Archive for May 2017

Letter to Les Leopold, author of Runaway Inequality


Dear Les Leopold,

Thanks very much for your excellent book, Runaway Inequality. I agree that there is no issue more central to survival of democracy than that of runaway inequality.

My question to you is about responses to the problem. You cite a number of things which must be done, such as returning to a progressive income tax structure and refocusing federal expenditures, all of which are important.

But with regard to monetary policy you stop short of the real reform that is needed, namely to revoke the special privileges of banks to create money and return that authority to the people through their government where it constitutionally belongs.
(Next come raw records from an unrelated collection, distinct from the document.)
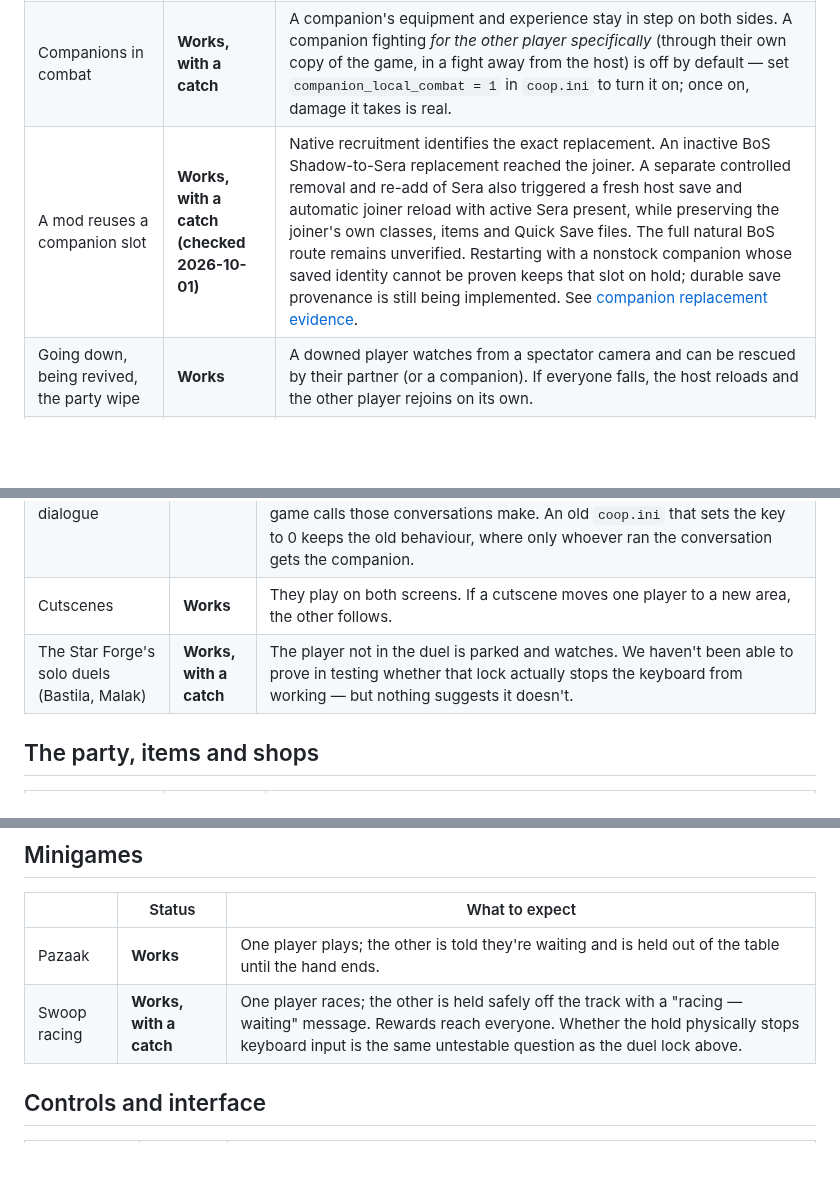
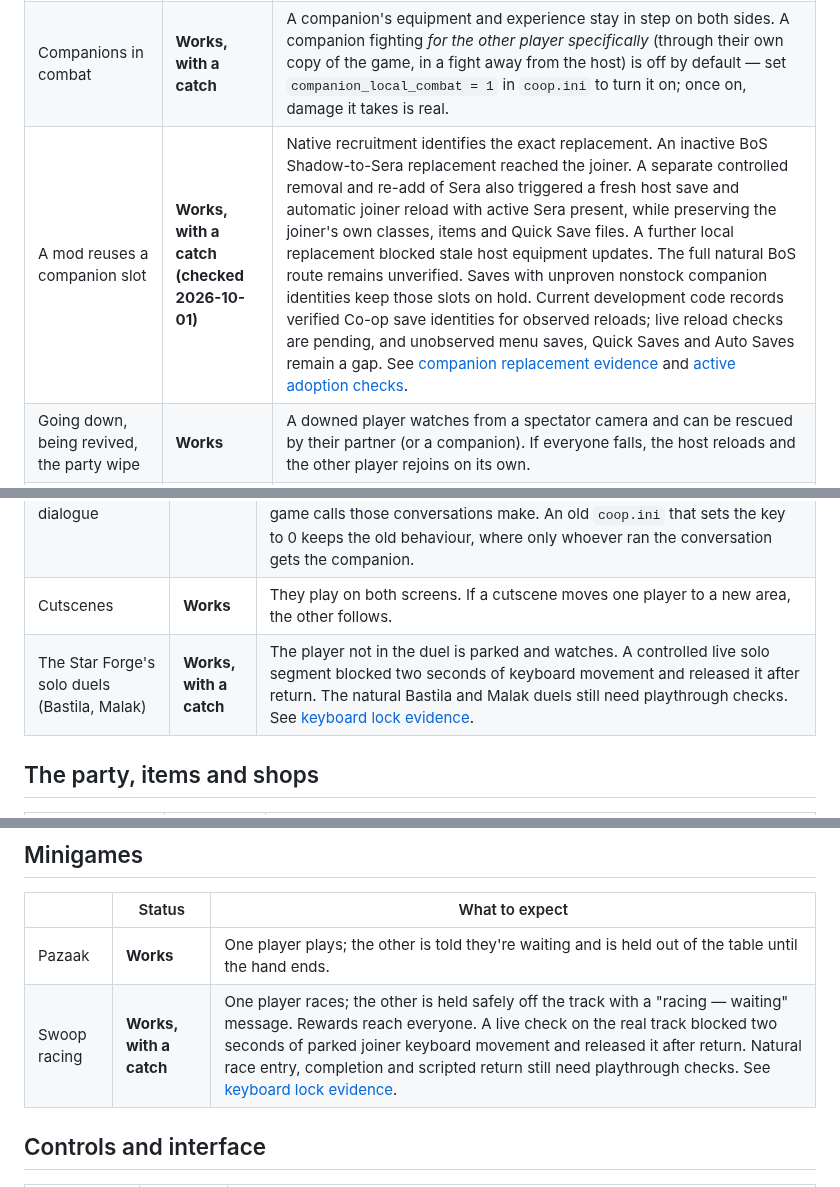
Before and after one commit to ChristopherVR/kotor-coop, a Markdown page: docs/limitations.md, 3 parts joined by grey strips. GitHub-like rendering; blank space fills up the shorter version.

Commit message:
Reconcile keyboard and companion limitations with live evidence

```diff
--- a/docs/limitations.md
+++ b/docs/limitations.md
@@ -74,7 +74,7 @@ Historical dates below describe the scope of each check, not a guarantee for eve
 | Enemies splitting attention between you | **Works, with a catch** | An enemy the host attacked first will turn on you once you've clearly out-damaged the host. The mod remembers the host's own hits and keeps re-checking the target. The game's own AI can still pull it back to the host on the host's next swing; whether the enemy holds on you reliably needs a live check. Current development builds track damage separately for each connected partner, replacing the earlier single-partner limit; that change still needs a three-player live check. |
 | Stun, slow, choke, heal and other effects | **Works, with a catch** | Twelve kinds of non-damage effect that land on your partner's stand-in reach their real body, in both directions. Heal and Cure now reach your partner too: a Cure you cast heals them for real (on by default, `partner_buffs`). A stun you cast on an enemy lands on the host's copy of that enemy as well, so it really stops acting (on by default, `enemy_effect_sync`). Catches: a medpac only ever heals the person using it, Speed is for the caster alone, and fear, push and stasis on enemies ride the same path as stun but have not each been watched. Only the host can equip companions (a joiner's companion equipment screen closes with a note); a joiner's medpac on a companion fighting for them counts on the host. |
 | Companions in combat | **Works, with a catch** | A companion's equipment and experience stay in step on both sides. A companion fighting *for the other player specifically* (through their own copy of the game, in a fight away from the host) is off by default — set `companion_local_combat = 1` in `coop.ini` to turn it on; once on, damage it takes is real. |
-| A mod reuses a companion slot | **Works, with a catch (checked 2026-10-01)** | Native recruitment identifies the exact replacement. An inactive BoS Shadow-to-Sera replacement reached the joiner. A separate controlled removal and re-add of Sera also triggered a fresh host save and automatic joiner reload with active Sera present, while preserving the joiner's own classes, items and Quick Save files. The full natural BoS route remains unverified. Restarting with a nonstock companion whose saved identity cannot be proven keeps that slot on hold; durable save provenance is still being implemented. See [companion replacement evidence](research/bos-occupant-replacement-live-2026-10-01.md). |
+| A mod reuses a companion slot | **Works, with a catch (checked 2026-10-01)** | Native recruitment identifies the exact replacement. An inactive BoS Shadow-to-Sera replacement reached the joiner. A separate controlled removal and re-add of Sera also triggered a fresh host save and automatic joiner reload with active Sera present, while preserving the joiner's own classes, items and Quick Save files. A further local replacement blocked stale host equipment updates. The full natural BoS route remains unverified. Saves with unproven nonstock companion identities keep those slots on hold. Current development code records verified Co-op save identities for observed reloads; live reload checks are pending, and unobserved menu saves, Quick Saves and Auto Saves remain a gap. See [companion replacement evidence](research/bos-occupant-replacement-live-2026-10-01.md) and [active adoption checks](research/bos-active-adoption-live-2026-10-01.md). |
 | Going down, being revived, the party wipe | **Works** | A downed player watches from a spectator camera and can be rescued by their partner (or a companion). If everyone falls, the host reloads and the other player rejoins on its own. |
 | Enemies scale with the number of players | **Works** | With more than one player connected, enemies get more health and hit harder (two players: 50% more health, about 15% harder hits) and shops hold more stock; alone, nothing changes. Saving and reloading keeps the health you left with, for both players. Set `enemy_health` or `enemy_damage` to `100` in `coop.ini` for the normal game. |
 | Placing a mine yourself (not one already sitting in the world) | **Works, with a catch** | Off by default. Turn it on with `placed_mine_sync = 1` in `coop.ini`. Your partner sees the mine at the exact spot you laid it, an enemy walking onto it sets it off for both of you, and a party mine never hurts your partner's stand-in. Recovering or disarming a mine removes it for both of you and gives the mine back once. As in the normal game, you need at least one rank of Demolitions to recover or disarm; without it the game quietly does nothing. |
@@ -88,7 +88,7 @@ Historical dates below describe the scope of each check, not a guarantee for eve
 | Conversations | **Works, with a catch** | Only one conversation at a time. Whoever starts it chooses the replies; the other player watches it play out live (their clicks and skips are ignored) and sees the consequences — quests and rewards (a recruit is a separate catch, below). Once you click the NPC to join, the subtitles catch up in well under a second — measured repeatedly, close range or far. If it still feels like a few seconds, that's normal walking time to reach the NPC (same as it would be solo) plus the game's own brief pause on the very first line of any conversation, not a co-op sync delay. This is by design: two people driving one dialogue at once would break the story. |
 | Recruiting companions through dialogue | **Works** | A companion recruited in a conversation reaches both players (`dialogue_recruit_sync`, on by default). All nine companions have been checked arriving on the other player's side, and a party of recruited companions carries through a module change on both. Two were watched through their real recruitment conversation; the rest through the same game calls those conversations make. An old `coop.ini` that sets the key to 0 keeps the old behaviour, where only whoever ran the conversation gets the companion. |
 | Cutscenes | **Works** | They play on both screens. If a cutscene moves one player to a new area, the other follows. |
-| The Star Forge's solo duels (Bastila, Malak) | **Works, with a catch** | The player not in the duel is parked and watches. We haven't been able to prove in testing whether that lock actually stops the keyboard from working — but nothing suggests it doesn't. |
+| The Star Forge's solo duels (Bastila, Malak) | **Works, with a catch** | The player not in the duel is parked and watches. A controlled live solo segment blocked two seconds of keyboard movement and released it after return. The natural Bastila and Malak duels still need playthrough checks. See [keyboard lock evidence](research/solo-keyboard-lock-live-2026-09-30.md). |
 
 ## The party, items and shops
 
@@ -107,7 +107,7 @@ Historical dates below describe the scope of each check, not a guarantee for eve
 | | Status | What to expect |
 | --- | --- | --- |
 | Pazaak | **Works** | One player plays; the other is told they're waiting and is held out of the table until the hand ends. |
-| Swoop racing | **Works, with a catch** | One player races; the other is held safely off the track with a "racing — waiting" message. Rewards reach everyone. Whether the hold physically stops keyboard input is the same untestable question as the duel lock above. |
+| Swoop racing | **Works, with a catch** | One player races; the other is held safely off the track with a "racing — waiting" message. Rewards reach everyone. A live check on the real track blocked two seconds of parked joiner keyboard movement and released it after return. Natural race entry, completion and scripted return still need playthrough checks. See [keyboard lock evidence](research/solo-keyboard-lock-live-2026-09-30.md). |
 
 ## Controls and interface
 
```
Also changed, not shown: docs/status-engineering.md (+6 -7 lines).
That, as I am sure you must know, offers a way to make the investments needed in infrastructure that will boost the economy, providing jobs, without increasing the tax burden and without increasing federal debt.

It also stems the tide of wealth concentration into the hands of the few. The process of wealth concentration acts in many ways, but two of the most fundamental are 1) that interest payments go to banks for every dollar that is created and 2) that interest payments on the government debt go to those wealthy enough to loan to the government. These are both systematic transfers of wealth from the many, the borrowers and the taxpayers, to the few, the lenders.

Even under the enlightened fiscal times after the depression and WWII, wealth was accumulating into the hands of the few. It was just accumulating more slowly than it has with the trickle-down economics that has been in place since 1980. This is starkly shown in two figures from Elizabeth Warrens’ new book, This Fight Is Our Fight, on pages 106 and 146.

State banks are fine, but they simply do not address the problem on which you focus. State banks don’t solve the problems of debt-money creation by private banks and of the rip-off of taxpayers via the national debt. If you nationalized the entire banking system, then at least all of the profits from money creation could go to the public sector. That would be equivalent to nationalizing the creation of money, like the NEED Act proposes, plus nationalizing all banking. But just creating state banks doesn’t do it, and I doubt that you are prepared to propose nationalizing the entire banking system. The conservative solution is to nationalize money creation, as the Constitution calls for, and let the banks remain private, lending money they actually have, like other lenders currently do, rather than creating it out of nothing.

Thanks again for your good work on this important matter.

Sincerely yours,
John N. Howell